Wednesday, 29 May 2019

Innovative Schools: School Growth Plans WITH our Students

What a powerful evening at the final session of our Innovative School Series with school teams from SD67 and SD53.  This year one of our Through a Different Lens inquiry series challenged school teams to engage with their diverse learners as informants, co-learners and ultimately transformation leaders in making school goals and activities meaningful for everyone.  At our final evening of the series school teams shared how they used student voice to help them set goals, plan, take action, reflect on, and adapt their school growth plan - at the classroom and at the whole school level.

Throughout the series, schools offered ideas on ways they were listening to students - through interviews, daily work, surveys, forums, etc.  We had a number of students come and share in a number of our sessions.  But last night it just somehow all came together with both creative ideas and powerful stories.

We heard about 'passion profiles' at secondary where teachers can learn about the interests and passions of their students which allows them to begin conversations. We heard how important it is to listen to students who are in a place in their lives where school is not a priority because shelter, space, food, and love are, and how over time they become more interested in education and their future.  We heard about students delving into topics such as cyber bullying and mental health issues, crafting questions for further inquiry, and then going out and interviewing their middle school peers about these issues and trying to understand what others are facing.  Teams shared how they are conferencing with students to find evidence of the teachings they are exposing them to - risk taking, courage, and love - and how the responses they received helped them see students as knowledge keepers, not just knowledge receivers. We heard about kids not just having student voice but agency - participating in and planning activities and events important for their learning and that honoured and made a difference for others.  

Overall the theme was so evident - we learn so much when we stop and listen, when we plan and make space for students' insights, and when we change things once we have listened. 

The evening was powerful.

Big thanks to all who participated in SD67 and SD53, and supreme thanks to Dr. Leyton Schnellert who with great enthusiasm and energy asks important questions, prods us on, shows fabulous examples from throughout BC where things are happening, and fills us with the confidence that we too can do great things with our kids!  He reminds us that one of the most important things that we can do is nurture every student to speak on their own behalf, become experts in their own learning strengths, and develop the ability to communicate their insights.  It is our most diverse students who can help us transform education for all.

Blog by Judith King who is thankful for the planning committee:  Todd Manuel, Shona Becker, Marcus Toneatto, and Leyton Schnellert.

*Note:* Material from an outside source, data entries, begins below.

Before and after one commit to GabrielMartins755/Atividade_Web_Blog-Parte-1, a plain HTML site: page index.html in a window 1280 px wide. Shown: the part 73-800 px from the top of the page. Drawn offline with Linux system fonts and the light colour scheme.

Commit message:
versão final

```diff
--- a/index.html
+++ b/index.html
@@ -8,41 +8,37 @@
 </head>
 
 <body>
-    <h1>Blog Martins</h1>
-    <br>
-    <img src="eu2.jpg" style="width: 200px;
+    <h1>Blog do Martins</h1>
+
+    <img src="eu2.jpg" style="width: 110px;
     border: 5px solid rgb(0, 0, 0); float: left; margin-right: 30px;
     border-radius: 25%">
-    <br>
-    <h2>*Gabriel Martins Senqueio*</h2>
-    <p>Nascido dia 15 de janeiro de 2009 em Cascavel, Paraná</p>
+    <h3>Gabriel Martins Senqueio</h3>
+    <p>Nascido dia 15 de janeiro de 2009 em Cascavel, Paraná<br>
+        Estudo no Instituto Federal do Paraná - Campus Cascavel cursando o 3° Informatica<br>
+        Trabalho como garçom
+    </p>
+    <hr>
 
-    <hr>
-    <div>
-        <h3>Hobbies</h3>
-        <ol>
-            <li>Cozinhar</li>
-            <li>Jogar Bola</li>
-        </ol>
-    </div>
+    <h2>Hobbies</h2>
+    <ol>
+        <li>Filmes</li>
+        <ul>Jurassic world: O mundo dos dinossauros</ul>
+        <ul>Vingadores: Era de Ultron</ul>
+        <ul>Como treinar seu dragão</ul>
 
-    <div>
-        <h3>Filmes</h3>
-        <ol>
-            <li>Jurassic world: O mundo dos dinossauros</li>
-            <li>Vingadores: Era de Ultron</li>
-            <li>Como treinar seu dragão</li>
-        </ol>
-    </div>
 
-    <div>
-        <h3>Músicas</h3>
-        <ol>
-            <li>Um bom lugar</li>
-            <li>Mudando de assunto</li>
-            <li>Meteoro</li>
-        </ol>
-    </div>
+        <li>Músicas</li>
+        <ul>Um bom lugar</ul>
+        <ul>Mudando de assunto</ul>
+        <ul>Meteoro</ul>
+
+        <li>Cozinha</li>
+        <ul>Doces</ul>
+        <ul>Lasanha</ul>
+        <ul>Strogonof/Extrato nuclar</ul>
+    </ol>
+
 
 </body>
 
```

  1. I was scrolling the internet like every day, there I found this article which is related to my interest. The way you covered the knowledge about the subject and the 2 bhk flats in bhopal was worth to read, it undoubtedly cleared my vision and thoughts towards B 3 bhk flats in bhopal. Your writing skills and the way you portrayed the examples are very impressive. The knowledge about 4 bhk flats in bhopal is well covered. Thank you for putting this highly informative article on the internet which is clearing the vision about top builders in Bhopal and who are making an impact in the real estate sector by building such amazing townships.

  2. nice blogs.
    Great Information.
    H. G. S Faridabad was primarily established to cater to the needs of SOS Children’s Village of India. With its rapid growth and rising popularity and in view of the pressing need of the community, it threw open its gates to the community children. Today, only 10% of the total school strength consists of children from SOS Children’s Villages whereas 90% are from general category.